►

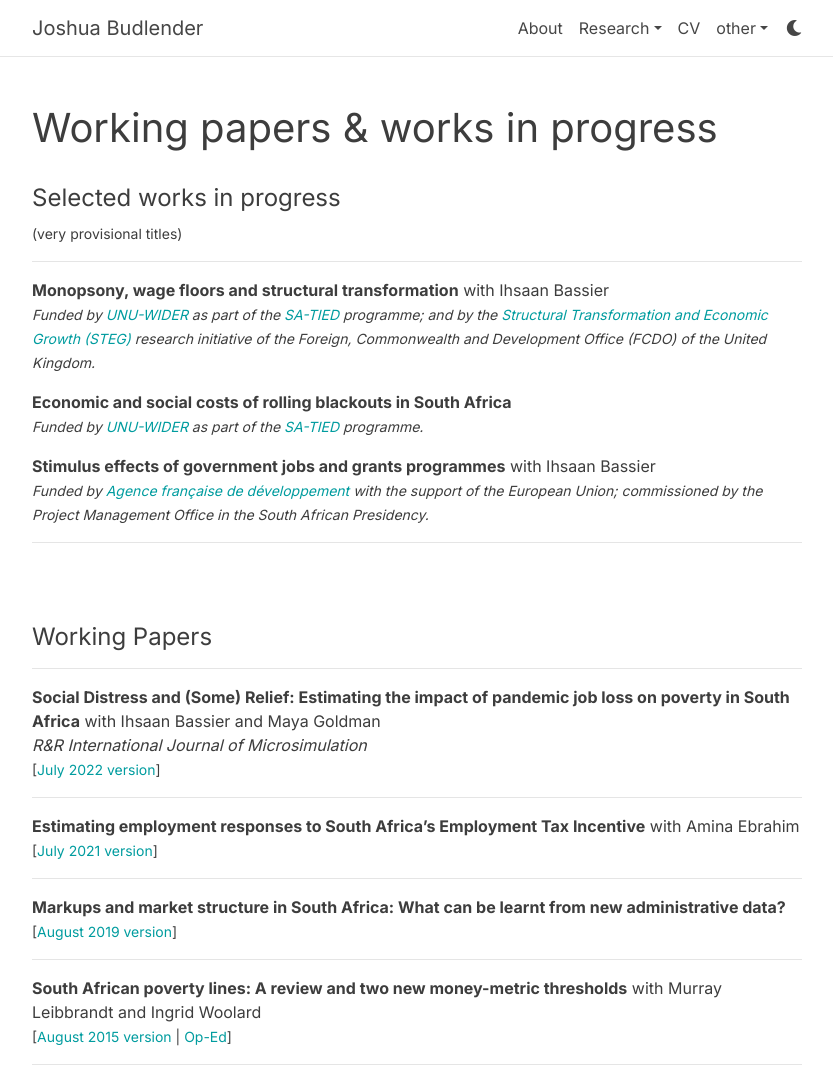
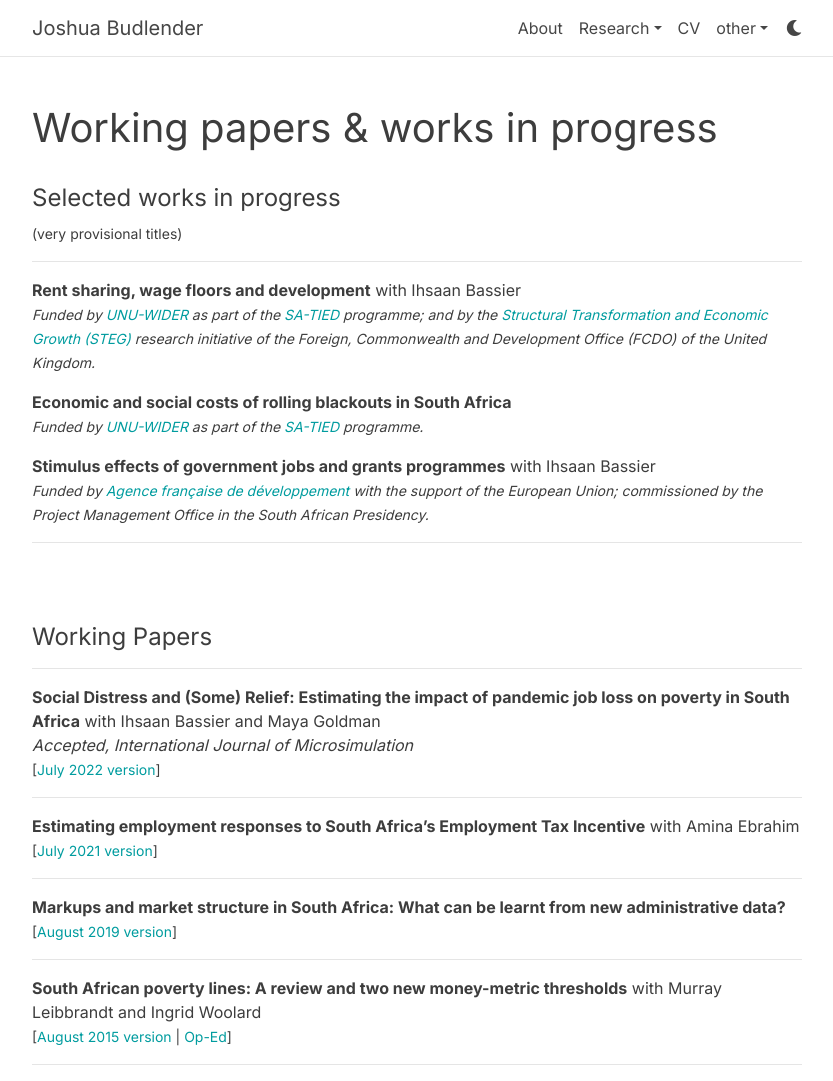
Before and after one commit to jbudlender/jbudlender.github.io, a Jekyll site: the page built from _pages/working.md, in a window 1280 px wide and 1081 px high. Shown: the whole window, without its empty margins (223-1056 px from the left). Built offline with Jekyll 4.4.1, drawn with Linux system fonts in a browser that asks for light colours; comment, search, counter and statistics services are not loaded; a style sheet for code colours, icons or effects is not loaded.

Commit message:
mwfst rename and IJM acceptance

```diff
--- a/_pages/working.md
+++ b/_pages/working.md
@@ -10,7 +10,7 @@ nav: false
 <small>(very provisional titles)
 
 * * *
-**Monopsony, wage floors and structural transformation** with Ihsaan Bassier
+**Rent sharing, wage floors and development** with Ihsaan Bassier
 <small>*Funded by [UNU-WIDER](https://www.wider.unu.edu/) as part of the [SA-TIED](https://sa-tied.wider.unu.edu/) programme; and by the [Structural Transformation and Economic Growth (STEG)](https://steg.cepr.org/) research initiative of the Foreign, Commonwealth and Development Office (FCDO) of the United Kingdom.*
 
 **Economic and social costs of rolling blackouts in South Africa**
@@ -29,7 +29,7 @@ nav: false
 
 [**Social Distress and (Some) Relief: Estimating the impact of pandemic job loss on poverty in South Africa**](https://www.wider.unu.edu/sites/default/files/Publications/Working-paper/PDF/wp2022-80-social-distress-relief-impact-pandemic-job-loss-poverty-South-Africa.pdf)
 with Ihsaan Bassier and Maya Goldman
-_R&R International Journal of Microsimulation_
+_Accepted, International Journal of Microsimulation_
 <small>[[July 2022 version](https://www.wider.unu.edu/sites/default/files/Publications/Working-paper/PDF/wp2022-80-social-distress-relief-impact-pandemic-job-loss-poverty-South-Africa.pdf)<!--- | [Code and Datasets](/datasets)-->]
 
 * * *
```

◄

**What you need to do:** Your answer must be an exact copy of every entry, with no pictures in it.

**Output of the task:**
Before and after one commit to jbudlender/jbudlender.github.io, a Jekyll site: the page built from _pages/working.md, in a window 1280 px wide and 1081 px high. Shown: the whole window, without its empty margins (223-1056 px from the left). Built offline with Jekyll 4.4.1, drawn with Linux system fonts in a browser that asks for light colours; comment, search, counter and statistics services are not loaded; a style sheet for code colours, icons or effects is not loaded.

Commit message:
mwfst rename and IJM acceptance

```diff
--- a/_pages/working.md
+++ b/_pages/working.md
@@ -10,7 +10,7 @@ nav: false
 <small>(very provisional titles)
 
 * * *
-**Monopsony, wage floors and structural transformation** with Ihsaan Bassier
+**Rent sharing, wage floors and development** with Ihsaan Bassier
 <small>*Funded by [UNU-WIDER](https://www.wider.unu.edu/) as part of the [SA-TIED](https://sa-tied.wider.unu.edu/) programme; and by the [Structural Transformation and Economic Growth (STEG)](https://steg.cepr.org/) research initiative of the Foreign, Commonwealth and Development Office (FCDO) of the United Kingdom.*
 
 **Economic and social costs of rolling blackouts in South Africa**
@@ -29,7 +29,7 @@ nav: false
 
 [**Social Distress and (Some) Relief: Estimating the impact of pandemic job loss on poverty in South Africa**](https://www.wider.unu.edu/sites/default/files/Publications/Working-paper/PDF/wp2022-80-social-distress-relief-impact-pandemic-job-loss-poverty-South-Africa.pdf)
 with Ihsaan Bassier and Maya Goldman
-_R&R International Journal of Microsimulation_
+_Accepted, International Journal of Microsimulation_
 <small>[[July 2022 version](https://www.wider.unu.edu/sites/default/files/Publications/Working-paper/PDF/wp2022-80-social-distress-relief-impact-pandemic-job-loss-poverty-South-Africa.pdf)<!--- | [Code and Datasets](/datasets)-->]
 
 * * *
```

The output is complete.